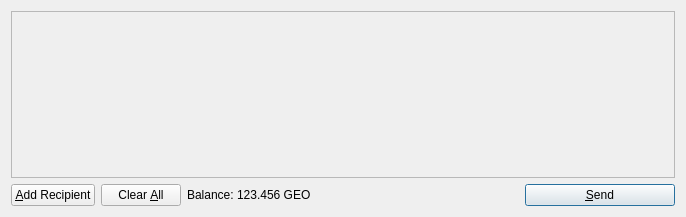
Old version of the form src/qt/forms/sendcoinsdialog.ui in the repository bongzilla/MapleDrop.
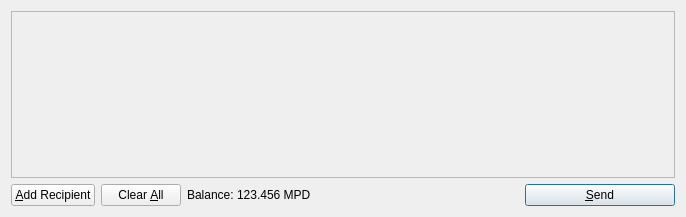
New version of the form. Icons and pictures are not drawn.

What changed in the file:
```diff
--- a/src/qt/forms/sendcoinsdialog.ui
+++ b/src/qt/forms/sendcoinsdialog.ui
@@ -119,7 +119,7 @@
           <cursorShape>IBeamCursor</cursorShape>
          </property>
          <property name="text">
-          <string>123.456 GEO</string>
+          <string>123.456 MPD</string>
          </property>
          <property name="textInteractionFlags">
           <set>Qt::LinksAccessibleByMouse|Qt::TextSelectableByKeyboard|Qt::TextSelectableByMouse</set>
```
Left out of the diff: 4 changed lines with no effect on the pictures.
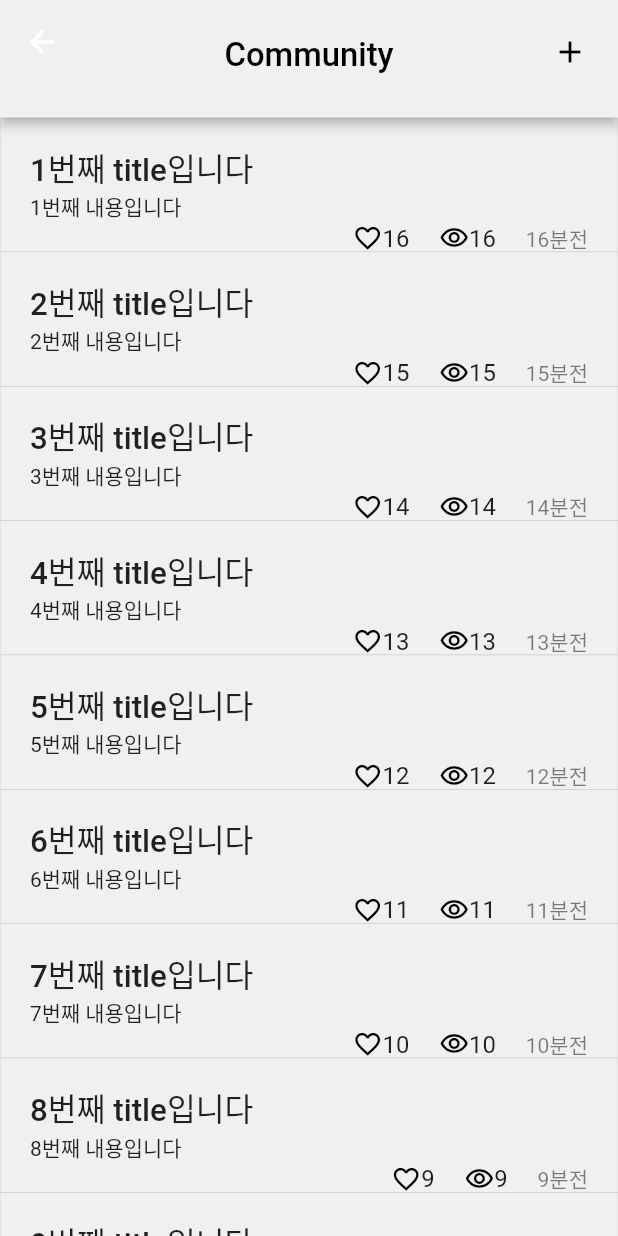
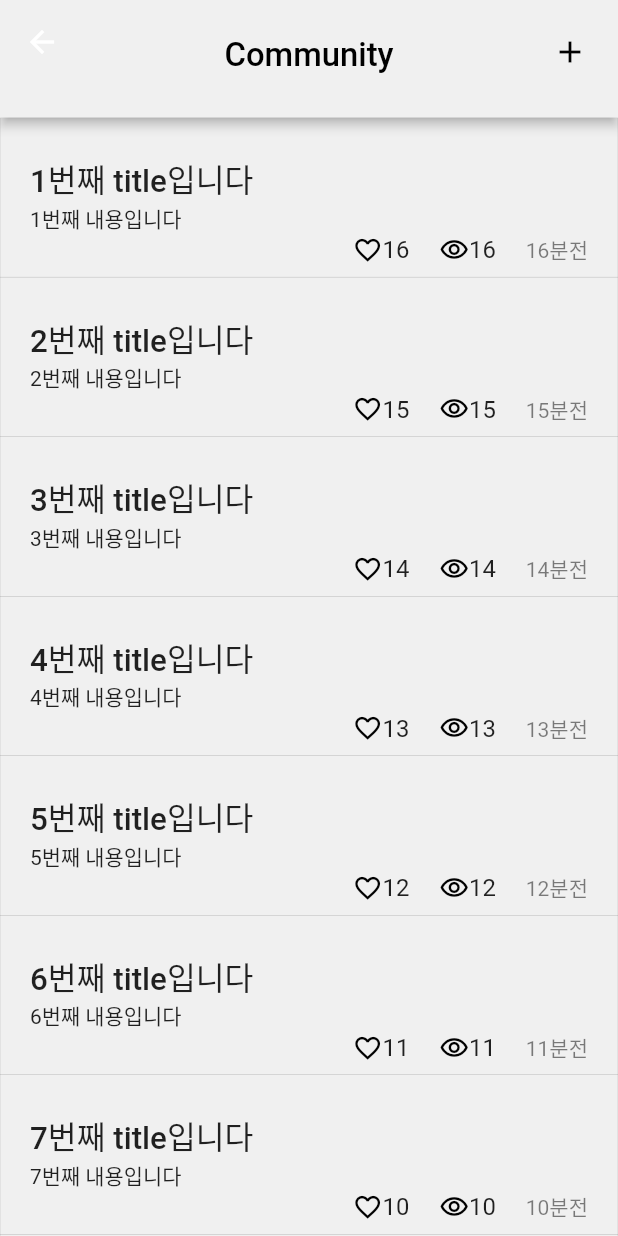
Before and after one commit to BSSM-BGIT/BGIT-App, a Flutter app: the Community screen opened directly, on a phone screen of 412 x 824 dp. Run offline on Flutter 3.47's test engine with Material 2 defaults, Android fonts, the phone set to English and light mode, and no system bars; our stand-ins replace badges, flutter_native_splash, flutter_screenutil, font_awesome_flutter, percent_indicator, salomon_bottom_bar and 1 more; missing offline and left inert: material_dialogs; statements that could not run were skipped.

Commit message:
[UPDATE] height

```diff
--- a/bssm_app/lib/widgets/community_list.dart
+++ b/bssm_app/lib/widgets/community_list.dart
@@ -46,7 +46,7 @@ List<Widget> makeCommunityList(
         },
         child: Container(
           width: double.infinity,
-          height: 80.h,
+          height: 95.h,
           decoration: BoxDecoration(
             color: Colors.transparent,
             border: Border.all(
```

Exercise instructions:
Above are the records; repeat them all exactly, without the pictures.

Your solution:
Old version of the form src/qt/forms/sendcoinsdialog.ui in the repository bongzilla/MapleDrop.
New version of the form. Icons and pictures are not drawn.

What changed in the file:
```diff
--- a/src/qt/forms/sendcoinsdialog.ui
+++ b/src/qt/forms/sendcoinsdialog.ui
@@ -119,7 +119,7 @@
           <cursorShape>IBeamCursor</cursorShape>
          </property>
          <property name="text">
-          <string>123.456 GEO</string>
+          <string>123.456 MPD</string>
          </property>
          <property name="textInteractionFlags">
           <set>Qt::LinksAccessibleByMouse|Qt::TextSelectableByKeyboard|Qt::TextSelectableByMouse</set>
```
Left out of the diff: 4 changed lines with no effect on the pictures.
Before and after one commit to BSSM-BGIT/BGIT-App, a Flutter app: the Community screen opened directly, on a phone screen of 412 x 824 dp. Run offline on Flutter 3.47's test engine with Material 2 defaults, Android fonts, the phone set to English and light mode, and no system bars; our stand-ins replace badges, flutter_native_splash, flutter_screenutil, font_awesome_flutter, percent_indicator, salomon_bottom_bar and 1 more; missing offline and left inert: material_dialogs; statements that could not run were skipped.

Commit message:
[UPDATE] height

```diff
--- a/bssm_app/lib/widgets/community_list.dart
+++ b/bssm_app/lib/widgets/community_list.dart
@@ -46,7 +46,7 @@ List<Widget> makeCommunityList(
         },
         child: Container(
           width: double.infinity,
-          height: 80.h,
+          height: 95.h,
           decoration: BoxDecoration(
             color: Colors.transparent,
             border: Border.all(
```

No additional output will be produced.